1911 Encyclopædia Britannica/Kinglake, Alexander William
KINGLAKE, ALEXANDER WILLIAM (1809–1891), English historian and traveller, was born at Taunton on the 5th of August 1809. His father, a successful solicitor, intended his son for a legal career. Kinglake went to Eton and Trinity College, Cambridge, where he matriculated in 1828, being a contemporary and friend of Tennyson and Thackeray. After leaving Cambridge he joined Lincoln’s Inn, and was called to the bar in 1837. While still a student he travelled, in 1835, throughout the East, and the impression made upon him by his experiences was so powerful that he was seized with a desire to record them in literature. Eothen, a sensitive and witty record of impressions keenly felt and remembered, was published in 1844, and enjoyed considerable reputation. In 1854 he went to the Crimea, and was present at the battle of the Alma. During the campaign he made the acquaintance of Lord Raglan, who was so much attracted by his talents that he suggested to Kinglake the plan for an elaborate History of the Crimean War, and placed his private papers at the writer’s disposal. For the rest of his life Kinglake was engaged upon the task of completing this monumental history.
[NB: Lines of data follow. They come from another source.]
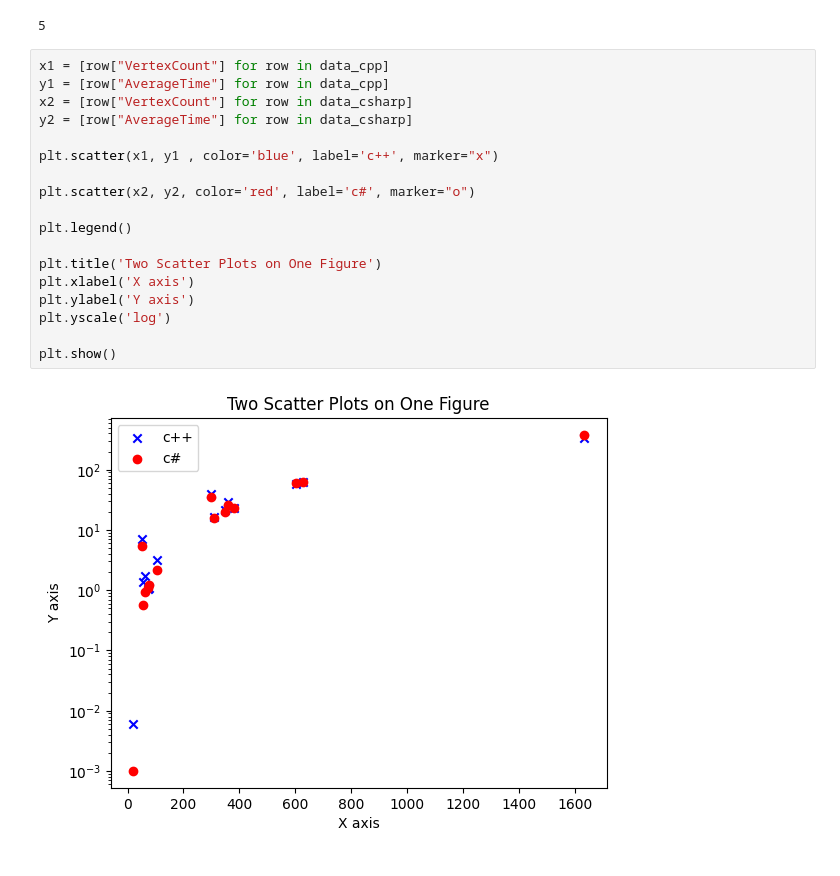
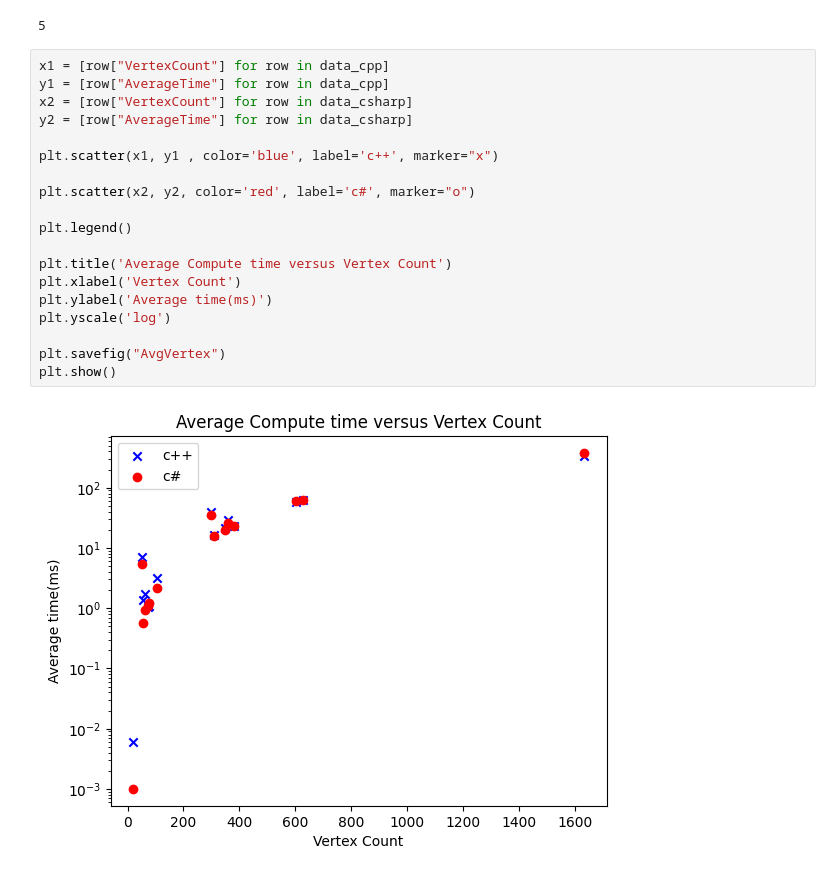
Before and after one commit to Mfknudsen/UFO-Exam, a Jupyter notebook: DataAnalysis/DataAnalysis.ipynb, the cells around one changed output. Saved outputs shown, nothing was run; the diff lists cells and outputs as text.

Commit message:
Save plots to png

```diff
--- a/DataAnalysis/DataAnalysis.ipynb
+++ b/DataAnalysis/DataAnalysis.ipynb
@@ -257,23 +262,24 @@ print(y)
 # %%
 x1 = [row["VertexCount"] for row in data_cpp]
 y1 = [row["AverageTime"] for row in data_cpp]
 x2 = [row["VertexCount"] for row in data_csharp]
 y2 = [row["AverageTime"] for row in data_csharp]
 
 plt.scatter(x1, y1 , color='blue', label='c++', marker="x")
 
 plt.scatter(x2, y2, color='red', label='c#', marker="o")
 
 plt.legend()
 
-plt.title('Two Scatter Plots on One Figure')
-plt.xlabel('X axis')
-plt.ylabel('Y axis')
+plt.title('Average Compute time versus Vertex Count')
+plt.xlabel('Vertex Count')
+plt.ylabel('Average time(ms)')
 plt.yscale('log')
 
+plt.savefig("AvgVertex")
 plt.show()
 # %% [output]
-[figure, old version]
+[figure, new version]
 # %%
 x1 = [row["IndicesCount"] for row in data_cpp]
 y1 = [row["AverageTime"] for row in data_cpp]
```
Also changed, not shown: parts of 5 cells of this notebook, 7 other files.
Thirty-two years elapsed between its commencement and the publication of the last volume, and eight volumes in all appeared at intervals between 1863 and 1887. Kinglake lived principally in London, and sat in parliament for Bridgwater from 1857 until the disfranchisement of the borough in 1868. He died on the 2nd of January 1891. Kinglake’s life-work, The History of the Crimean War, is in scheme and execution too minute and conscientious to be altogether in proportion, but it is a wonderful example of painstaking and talented industry. It is not without errors of partisanship, but it shows remarkable skill in the moulding of vast masses of despatches and technical details into an absorbingly interesting narrative; it is illumined by natural descriptions and character-sketches of great fidelity and acumen; and, despite its length, it remains one of the most picturesque, most vivid and most actual pieces of historical narrative in the English language.